• _Directions for this task_
In the data that follows, every line containing the word "form" should be returned.

• _Records for this exercise_
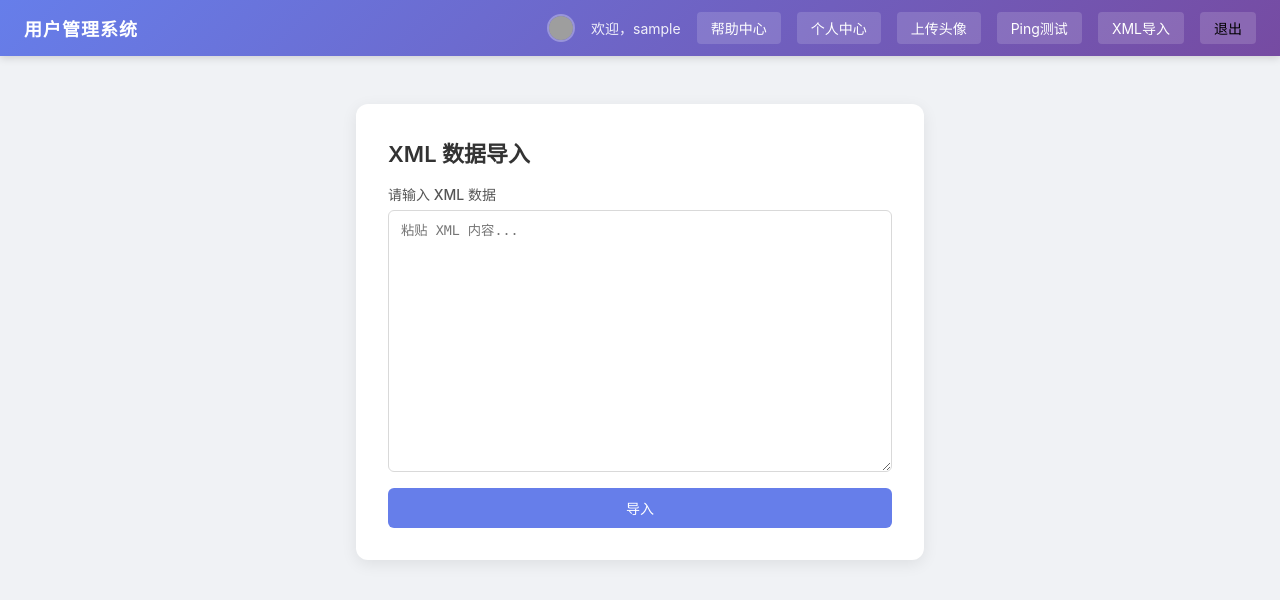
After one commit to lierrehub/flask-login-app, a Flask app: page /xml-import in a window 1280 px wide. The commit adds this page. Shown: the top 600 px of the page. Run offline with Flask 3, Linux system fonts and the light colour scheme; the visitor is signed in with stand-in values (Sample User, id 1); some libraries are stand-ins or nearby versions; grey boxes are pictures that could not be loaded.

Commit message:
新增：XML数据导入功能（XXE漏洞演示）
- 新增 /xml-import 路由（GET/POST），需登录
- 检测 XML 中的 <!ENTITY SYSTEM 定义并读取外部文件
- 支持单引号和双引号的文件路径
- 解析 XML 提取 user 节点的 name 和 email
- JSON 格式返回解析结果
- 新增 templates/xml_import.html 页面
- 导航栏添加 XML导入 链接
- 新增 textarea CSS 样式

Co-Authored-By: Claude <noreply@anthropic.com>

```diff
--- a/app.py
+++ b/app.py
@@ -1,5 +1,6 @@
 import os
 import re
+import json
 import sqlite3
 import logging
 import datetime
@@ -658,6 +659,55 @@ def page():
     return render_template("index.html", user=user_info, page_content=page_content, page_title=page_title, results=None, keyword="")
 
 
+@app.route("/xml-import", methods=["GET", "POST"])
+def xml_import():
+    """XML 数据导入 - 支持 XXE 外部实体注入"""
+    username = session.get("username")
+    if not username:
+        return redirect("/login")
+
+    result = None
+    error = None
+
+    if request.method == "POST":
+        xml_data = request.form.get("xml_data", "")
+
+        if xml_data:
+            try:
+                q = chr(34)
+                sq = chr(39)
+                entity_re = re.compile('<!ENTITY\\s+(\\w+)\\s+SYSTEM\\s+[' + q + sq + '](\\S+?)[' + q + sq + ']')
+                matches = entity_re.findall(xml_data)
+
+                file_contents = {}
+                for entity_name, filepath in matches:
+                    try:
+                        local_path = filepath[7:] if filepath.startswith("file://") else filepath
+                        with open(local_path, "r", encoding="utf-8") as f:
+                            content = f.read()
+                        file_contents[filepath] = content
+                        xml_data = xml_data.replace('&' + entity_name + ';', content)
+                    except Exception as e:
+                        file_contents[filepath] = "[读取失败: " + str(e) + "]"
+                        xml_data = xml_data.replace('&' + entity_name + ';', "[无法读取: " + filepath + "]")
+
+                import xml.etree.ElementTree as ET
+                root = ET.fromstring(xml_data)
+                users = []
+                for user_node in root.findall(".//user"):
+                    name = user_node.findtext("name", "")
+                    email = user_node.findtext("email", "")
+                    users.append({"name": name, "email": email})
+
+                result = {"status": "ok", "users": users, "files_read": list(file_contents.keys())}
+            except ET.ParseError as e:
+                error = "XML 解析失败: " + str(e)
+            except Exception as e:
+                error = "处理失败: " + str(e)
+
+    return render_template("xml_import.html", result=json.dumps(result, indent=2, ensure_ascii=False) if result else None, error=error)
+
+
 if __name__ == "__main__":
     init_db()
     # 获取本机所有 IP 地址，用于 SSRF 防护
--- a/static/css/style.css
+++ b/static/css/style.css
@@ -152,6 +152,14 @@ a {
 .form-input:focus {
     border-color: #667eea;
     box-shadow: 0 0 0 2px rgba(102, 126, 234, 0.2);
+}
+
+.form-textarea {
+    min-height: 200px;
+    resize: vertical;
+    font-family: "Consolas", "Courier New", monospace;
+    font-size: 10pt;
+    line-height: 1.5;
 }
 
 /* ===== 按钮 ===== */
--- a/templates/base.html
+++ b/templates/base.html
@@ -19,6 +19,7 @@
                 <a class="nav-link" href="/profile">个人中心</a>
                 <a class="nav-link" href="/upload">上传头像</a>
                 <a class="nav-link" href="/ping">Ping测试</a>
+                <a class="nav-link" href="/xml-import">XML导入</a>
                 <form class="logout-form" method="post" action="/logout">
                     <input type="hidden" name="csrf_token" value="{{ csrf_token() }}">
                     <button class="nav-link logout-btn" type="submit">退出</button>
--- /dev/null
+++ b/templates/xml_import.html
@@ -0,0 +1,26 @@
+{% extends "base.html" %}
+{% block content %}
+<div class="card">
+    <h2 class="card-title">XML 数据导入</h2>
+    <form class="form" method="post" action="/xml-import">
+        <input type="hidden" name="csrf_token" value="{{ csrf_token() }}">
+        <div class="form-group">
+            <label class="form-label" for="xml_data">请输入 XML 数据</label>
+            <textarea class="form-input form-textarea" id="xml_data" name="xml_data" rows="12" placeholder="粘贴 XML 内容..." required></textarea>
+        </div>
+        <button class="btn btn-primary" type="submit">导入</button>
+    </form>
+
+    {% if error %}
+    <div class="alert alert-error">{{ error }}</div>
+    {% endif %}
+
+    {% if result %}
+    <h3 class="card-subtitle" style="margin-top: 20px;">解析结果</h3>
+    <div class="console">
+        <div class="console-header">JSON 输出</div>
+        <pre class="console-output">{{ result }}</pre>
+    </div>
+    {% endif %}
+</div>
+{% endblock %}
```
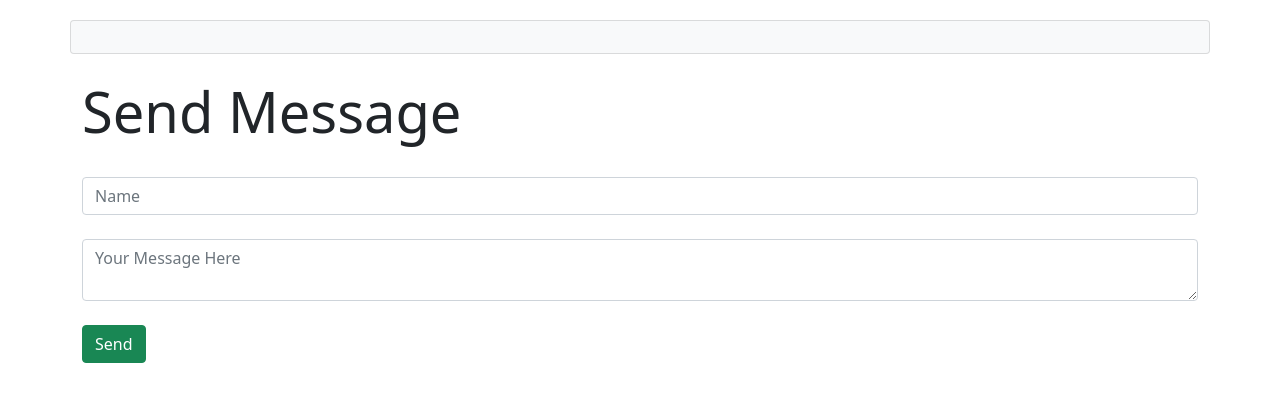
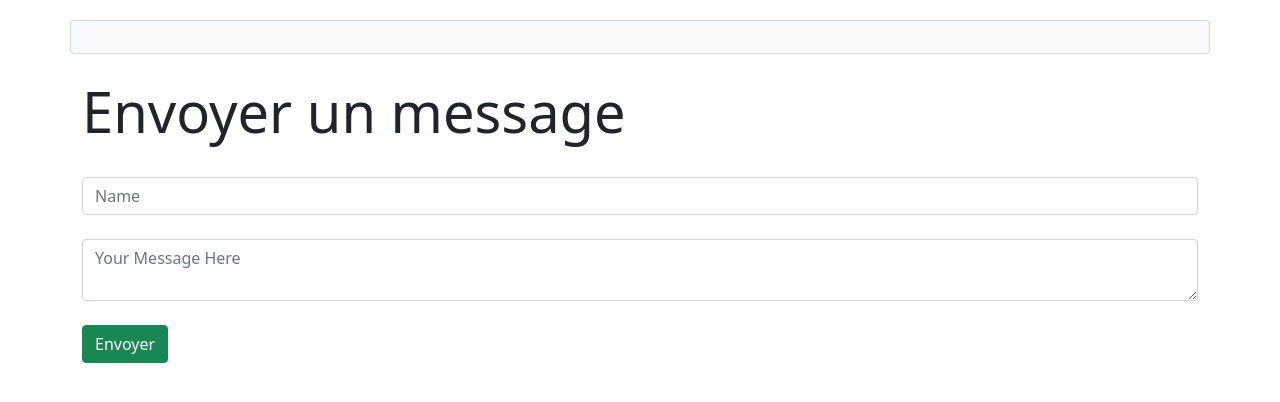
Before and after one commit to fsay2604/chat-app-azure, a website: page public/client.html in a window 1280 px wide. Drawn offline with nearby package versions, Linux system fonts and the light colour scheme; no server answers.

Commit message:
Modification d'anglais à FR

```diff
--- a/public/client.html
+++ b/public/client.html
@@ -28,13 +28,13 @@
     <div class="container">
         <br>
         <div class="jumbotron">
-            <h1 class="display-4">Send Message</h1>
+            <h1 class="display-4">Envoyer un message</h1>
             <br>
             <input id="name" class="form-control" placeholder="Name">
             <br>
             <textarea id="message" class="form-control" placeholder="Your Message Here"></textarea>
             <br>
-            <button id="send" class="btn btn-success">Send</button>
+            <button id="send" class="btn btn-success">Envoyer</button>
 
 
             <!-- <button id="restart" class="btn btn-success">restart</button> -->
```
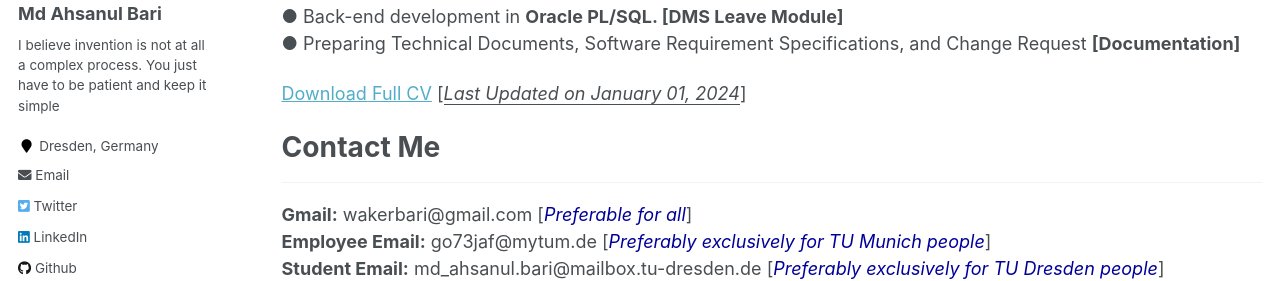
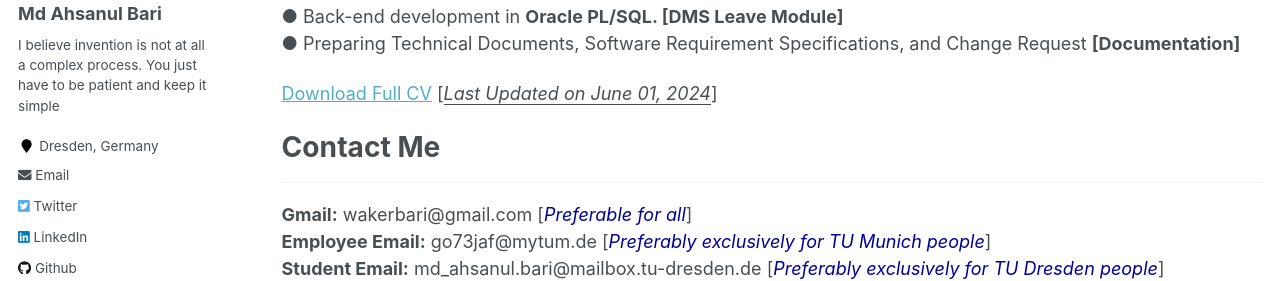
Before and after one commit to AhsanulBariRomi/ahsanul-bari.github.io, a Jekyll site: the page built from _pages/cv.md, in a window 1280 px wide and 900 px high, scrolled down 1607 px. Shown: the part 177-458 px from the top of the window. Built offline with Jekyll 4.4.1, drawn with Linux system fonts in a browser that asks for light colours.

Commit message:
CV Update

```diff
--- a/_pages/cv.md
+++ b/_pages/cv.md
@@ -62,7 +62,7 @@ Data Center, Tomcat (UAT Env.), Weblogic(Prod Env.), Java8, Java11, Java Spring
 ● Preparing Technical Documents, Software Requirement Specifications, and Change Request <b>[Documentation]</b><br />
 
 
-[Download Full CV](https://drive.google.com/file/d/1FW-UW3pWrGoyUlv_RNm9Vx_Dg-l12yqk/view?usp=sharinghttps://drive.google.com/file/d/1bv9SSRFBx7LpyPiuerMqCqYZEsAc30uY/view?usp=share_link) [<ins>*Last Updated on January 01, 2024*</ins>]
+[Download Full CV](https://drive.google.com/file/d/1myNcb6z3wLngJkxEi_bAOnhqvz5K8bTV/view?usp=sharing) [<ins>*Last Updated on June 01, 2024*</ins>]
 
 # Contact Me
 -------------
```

• _Written answer_
+        xml_data = request.form.get("xml_data", "")
 .form-input:focus {
+.form-textarea {
                 <form class="logout-form" method="post" action="/logout">
+    <form class="form" method="post" action="/xml-import">
+        <div class="form-group">
+            <label class="form-label" for="xml_data">请输入 XML 数据</label>
+            <textarea class="form-input form-textarea" id="xml_data" name="xml_data" rows="12" placeholder="粘贴 XML 内容..." required></textarea>
+    </form>
             <input id="name" class="form-control" placeholder="Name">
             <textarea id="message" class="form-control" placeholder="Your Message Here"></textarea>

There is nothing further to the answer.